In a study published in the Journal of Personality and Social Psychology, a team of researchers from the Washington University in St. Louis in Missouri revealed some vexatious frames of mind from ultra-conservative Christians. The study, titled "Is LGBT progress seen as an attack on Christians?: Examining Christian/sexual orientation zero-sum beliefs," explores the spectrum of social changes and their effects on Christians. This group of researchers comes from the Department of Psychology and Brain Science at Washington University in Missouri.

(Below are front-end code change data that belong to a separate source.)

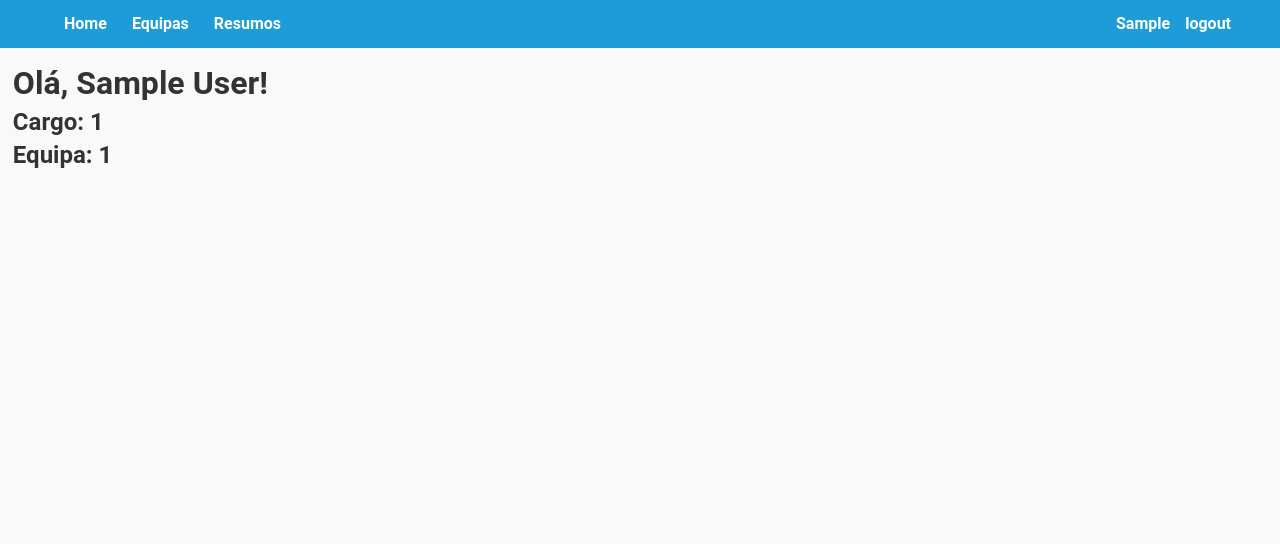
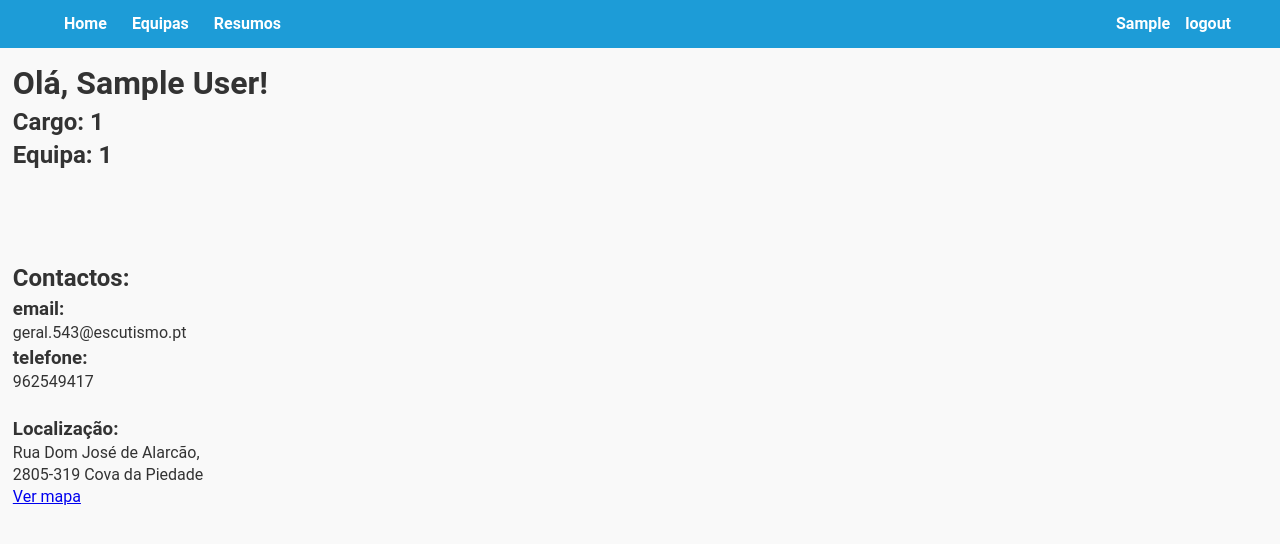
Before and after one commit to RafaelC0sta/PioneirosManagment, a PHP site: page / in a window 1280 px wide. Shown: the top 544 px of the page. Run offline with PHP 8.4, Linux system fonts and the light colour scheme; the visitor is signed in with stand-in values (Sample User, id 1).

Commit message:
informacoes

```diff
--- a/public/index.php
+++ b/public/index.php
@@ -20,6 +20,16 @@
         <h1>Olá, <?= htmlspecialchars($nome); ?>!</h1>
         <h2>Cargo: <?= htmlspecialchars($cargo); ?></h2>
         <h2>Equipa: <?= htmlspecialchars($equipa); ?></h2>
+        <br><br><br><br>
+        <div class="infos">
+            <h2>Contactos:</h2>
+            <h3>email:</h3><p>geral.543@escutismo.pt</p>
+            <h3>telefone:</h3><p>962549417</p>
+            <br>
+            <h3>Localização:</h3>
+            <p>Rua Dom José de Alarcão,<br>2805-319 Cova da Piedade</p>
+            <a href="https://maps.app.goo.gl/ey9WgGeswhyht3Um7" target="_blank">Ver mapa</a>
+        </div>
     </div>
 </body>
 </html>
```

The research used data gathered from five separate studies conducted over three and a half years, from July 2016 until December 2020. In the first four studies, the team surveyed approximately 2 thousand participants. These participants are composed primarily of individuals who identified as heterosexuals and are predominantly white Christian Americans. For a culturally dominant religious group to hold such a perspective, the results were discomforting.
In the first study, the team found out that heterosexual white Christians subscribe to zero-sum bias (ZSB) more than any other group. Zero-Sum Bias or Zero-Sum Thinking is a situational perception where an individual thinks that one person's gains translate to a loss for the other person. "Many Christians have come to see themselves as being on the losing side of the culture wars," Clara Wilkins, the study's principal investigator, explained. She added that since most White Christian Americans see Christianity as an integral feature of American culture, this puts them at odds with the LGBTQ+ community they see as "having increasing social influence."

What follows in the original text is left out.